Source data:
========================

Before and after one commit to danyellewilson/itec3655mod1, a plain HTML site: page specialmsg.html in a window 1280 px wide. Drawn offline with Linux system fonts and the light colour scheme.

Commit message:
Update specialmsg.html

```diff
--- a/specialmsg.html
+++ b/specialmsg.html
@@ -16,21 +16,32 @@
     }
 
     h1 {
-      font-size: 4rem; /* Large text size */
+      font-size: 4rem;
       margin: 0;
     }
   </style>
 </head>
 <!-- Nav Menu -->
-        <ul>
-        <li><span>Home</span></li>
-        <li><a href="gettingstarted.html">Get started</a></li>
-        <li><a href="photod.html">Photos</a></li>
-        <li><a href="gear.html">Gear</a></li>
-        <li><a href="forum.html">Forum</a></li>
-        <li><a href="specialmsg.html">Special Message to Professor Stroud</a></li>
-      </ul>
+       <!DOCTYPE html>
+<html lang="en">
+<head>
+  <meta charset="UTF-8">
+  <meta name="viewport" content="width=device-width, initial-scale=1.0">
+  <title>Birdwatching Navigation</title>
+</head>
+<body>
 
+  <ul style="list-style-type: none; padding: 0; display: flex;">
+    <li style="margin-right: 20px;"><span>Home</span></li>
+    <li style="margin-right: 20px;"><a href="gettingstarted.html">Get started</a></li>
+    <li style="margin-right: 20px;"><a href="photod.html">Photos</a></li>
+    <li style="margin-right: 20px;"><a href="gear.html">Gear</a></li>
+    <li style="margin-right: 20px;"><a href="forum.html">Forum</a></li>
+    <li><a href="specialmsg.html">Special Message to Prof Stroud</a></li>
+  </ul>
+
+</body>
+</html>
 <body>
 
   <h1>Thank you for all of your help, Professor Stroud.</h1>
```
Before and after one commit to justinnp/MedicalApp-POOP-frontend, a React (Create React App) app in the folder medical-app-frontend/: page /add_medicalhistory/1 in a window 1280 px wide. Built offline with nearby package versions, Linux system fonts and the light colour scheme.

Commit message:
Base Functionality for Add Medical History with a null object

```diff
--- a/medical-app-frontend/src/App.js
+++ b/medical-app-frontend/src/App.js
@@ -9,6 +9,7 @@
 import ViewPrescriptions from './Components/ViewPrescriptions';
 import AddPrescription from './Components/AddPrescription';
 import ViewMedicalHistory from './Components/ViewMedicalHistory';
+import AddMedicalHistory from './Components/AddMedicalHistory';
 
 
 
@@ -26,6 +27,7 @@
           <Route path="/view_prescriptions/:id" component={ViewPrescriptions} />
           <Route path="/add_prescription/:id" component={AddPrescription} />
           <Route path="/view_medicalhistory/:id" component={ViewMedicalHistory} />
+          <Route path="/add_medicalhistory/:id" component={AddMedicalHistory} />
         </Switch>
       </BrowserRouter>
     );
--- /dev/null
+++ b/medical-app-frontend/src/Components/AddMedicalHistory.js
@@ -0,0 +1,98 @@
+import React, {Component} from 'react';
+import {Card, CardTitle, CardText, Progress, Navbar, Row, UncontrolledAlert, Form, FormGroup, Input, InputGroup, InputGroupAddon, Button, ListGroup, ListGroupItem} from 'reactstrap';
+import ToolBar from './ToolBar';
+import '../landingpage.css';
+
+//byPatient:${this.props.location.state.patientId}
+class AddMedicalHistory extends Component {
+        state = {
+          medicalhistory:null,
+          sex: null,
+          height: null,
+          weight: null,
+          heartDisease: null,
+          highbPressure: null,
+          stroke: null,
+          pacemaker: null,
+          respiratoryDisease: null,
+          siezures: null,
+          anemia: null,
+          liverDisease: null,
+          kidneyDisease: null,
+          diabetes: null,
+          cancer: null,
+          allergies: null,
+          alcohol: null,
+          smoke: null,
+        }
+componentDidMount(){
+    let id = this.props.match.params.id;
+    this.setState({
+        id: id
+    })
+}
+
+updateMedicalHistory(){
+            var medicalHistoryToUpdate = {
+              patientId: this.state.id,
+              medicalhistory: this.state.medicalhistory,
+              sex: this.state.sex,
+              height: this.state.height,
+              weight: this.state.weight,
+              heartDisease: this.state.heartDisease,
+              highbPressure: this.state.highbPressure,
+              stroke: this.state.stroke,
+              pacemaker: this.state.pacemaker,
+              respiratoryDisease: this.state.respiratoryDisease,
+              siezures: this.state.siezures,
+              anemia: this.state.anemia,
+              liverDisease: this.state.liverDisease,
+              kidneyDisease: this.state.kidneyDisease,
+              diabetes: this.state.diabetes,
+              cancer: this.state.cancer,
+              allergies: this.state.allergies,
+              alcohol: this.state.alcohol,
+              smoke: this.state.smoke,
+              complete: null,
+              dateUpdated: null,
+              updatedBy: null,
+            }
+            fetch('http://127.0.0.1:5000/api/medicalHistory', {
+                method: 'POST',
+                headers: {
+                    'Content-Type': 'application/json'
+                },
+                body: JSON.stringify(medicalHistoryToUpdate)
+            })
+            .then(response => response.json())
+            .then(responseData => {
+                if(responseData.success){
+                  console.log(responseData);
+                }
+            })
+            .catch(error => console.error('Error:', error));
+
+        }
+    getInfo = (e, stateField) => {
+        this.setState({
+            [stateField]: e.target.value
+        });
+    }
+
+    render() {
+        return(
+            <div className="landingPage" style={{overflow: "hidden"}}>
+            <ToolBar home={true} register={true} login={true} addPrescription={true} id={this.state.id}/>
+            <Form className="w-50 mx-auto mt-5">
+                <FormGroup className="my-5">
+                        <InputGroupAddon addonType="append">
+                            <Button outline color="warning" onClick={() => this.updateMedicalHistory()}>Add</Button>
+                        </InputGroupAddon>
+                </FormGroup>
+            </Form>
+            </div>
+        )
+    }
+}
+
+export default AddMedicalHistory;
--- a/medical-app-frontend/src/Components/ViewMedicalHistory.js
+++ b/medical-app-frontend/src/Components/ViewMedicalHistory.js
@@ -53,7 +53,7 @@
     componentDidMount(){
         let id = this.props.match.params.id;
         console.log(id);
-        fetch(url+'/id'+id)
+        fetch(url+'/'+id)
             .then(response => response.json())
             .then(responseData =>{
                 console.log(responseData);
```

========================

_Required work_.
Find how many lines of the entries contain "updateMedicalHistory". Respond with the number only.

_Solution for this exercise_.
2